### Work to complete:
Search the listing below for the word "form", and copy every line in which it turns up.

### Data provided:
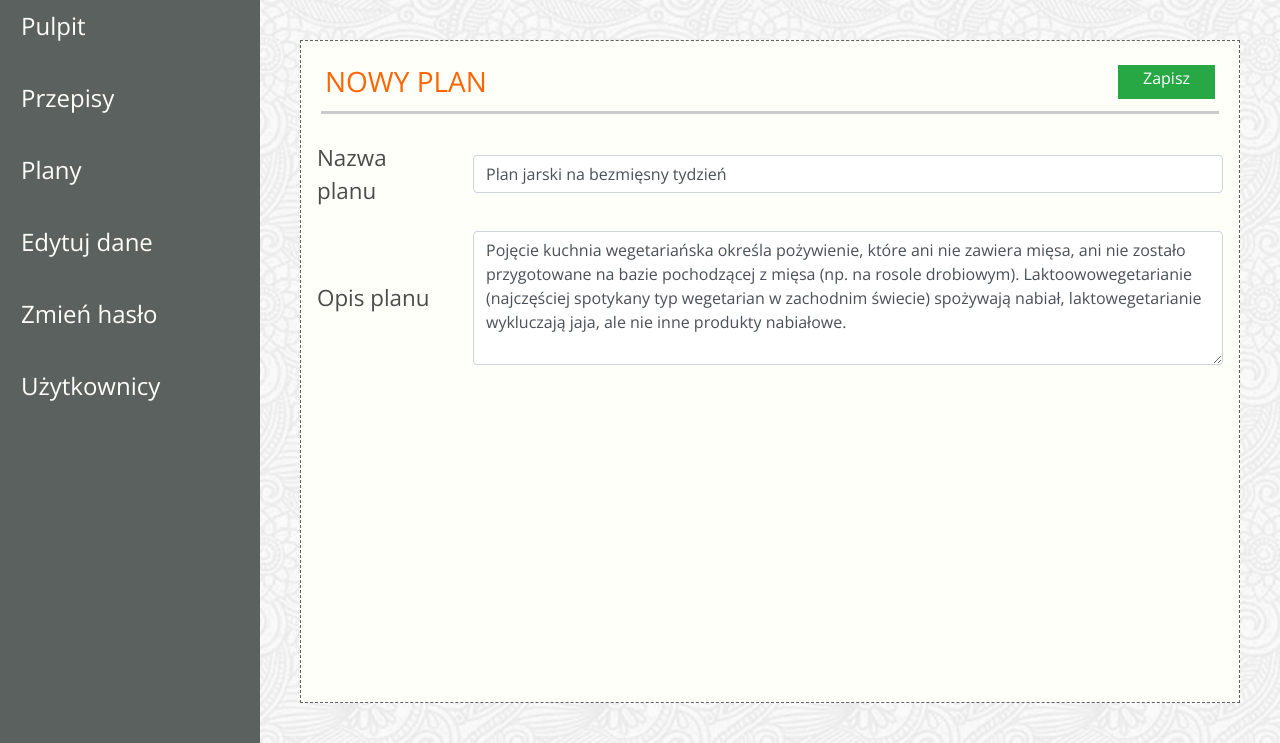
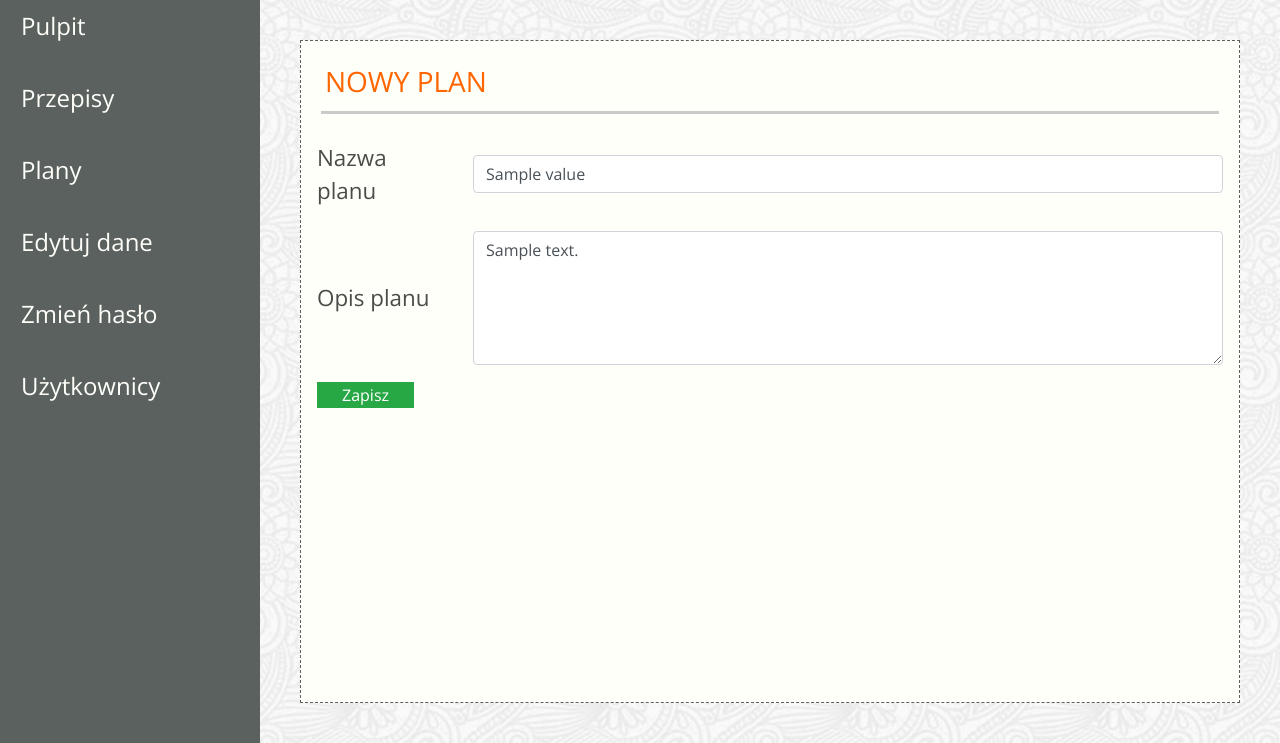
Before and after one commit to przemyslawkulak/Zaplanuj-Jedzonko---ScrumLab, a Django app: template jedzonko/templates/app-edit-schedules.html in a window 1280 px wide. Shown: the part 84-827 px from the top of the page. Run offline with Django 3.2, Linux system fonts and the light colour scheme; the template is opened without the code that fills it: most values are stand-ins (such as "Sample title", 1, 10 or a date in 2020); some libraries are stand-ins or nearby versions; some web fonts are replaced.

Commit message:
nieskończone zadanie 9.2 - wątpliwosci co do treści zadania

```diff
--- a/jedzonko/templates/app-edit-schedules.html
+++ b/jedzonko/templates/app-edit-schedules.html
@@ -1,27 +1,27 @@
 {% extends "__base__.html" %}
 {% block title %}{% endblock title %}
 {% block content %}
+
 <div class="dashboard-content border-dashed p-3 m-4 view-height">
 
     <div class="row border-bottom border-3 p-1 m-1">
         <div class="col noPadding">
             <h3 class="color-header text-uppercase">NOWY PLAN</h3>
         </div>
-        <div class="col d-flex justify-content-end mb-2 noPadding">
-            <a href="#" class="btn btn-success rounded-0 pt-0 pb-0 pr-4 pl-4">Zapisz</a>
-        </div>
     </div>
 
     <div class="schedules-content">
-        <form>
+        <form method="POST">
+        {% csrf_token %}
+            {% for value in plan %}
             <div class="form-group row">
                 <label for="planName"
                        class="col-sm-2 label-size col-form-label">
                     Nazwa planu
                 </label>
                 <div class="col-sm-10">
-                    <input type="email" class="form-control"
-                           value="Plan jarski na bezmięsny tydzień"
+                    <input type="text" class="form-control"
+                           value="{{ value.name }}"
                            id="planName" placeholder="Nazwa planu">
                 </div>
             </div>
@@ -33,11 +33,15 @@
                 <div class="col-sm-10">
                                     <textarea class="form-control" rows="5"
                                               id="planDescription"
-                                              placeholder="Opis plany">
-Pojęcie kuchnia wegetariańska określa pożywienie, które ani nie zawiera mięsa, ani nie zostało przygotowane na bazie pochodzącej z mięsa (np. na rosole drobiowym). Laktoowowegetarianie (najczęściej spotykany typ wegetarian w zachodnim świecie) spożywają nabiał, laktowegetarianie wykluczają jaja, ale nie inne produkty nabiałowe.
+                                              placeholder="Opis plany">{{ value.description }}
                                     </textarea>
                 </div>
             </div>
+                                           <button type="submit"
+                        class="btn btn-success rounded-0 pt-0 pb-0 pr-4 pl-4">
+                        Zapisz
+                </button>
+            {% endfor %}
         </form>
     </div>
 </div>
```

### Answer to this problem:
-        <form>
+        <form method="POST">
             <div class="form-group row">
                        class="col-sm-2 label-size col-form-label">
-                    <input type="email" class="form-control"
+                    <input type="text" class="form-control"
                                     <textarea class="form-control" rows="5"
         </form>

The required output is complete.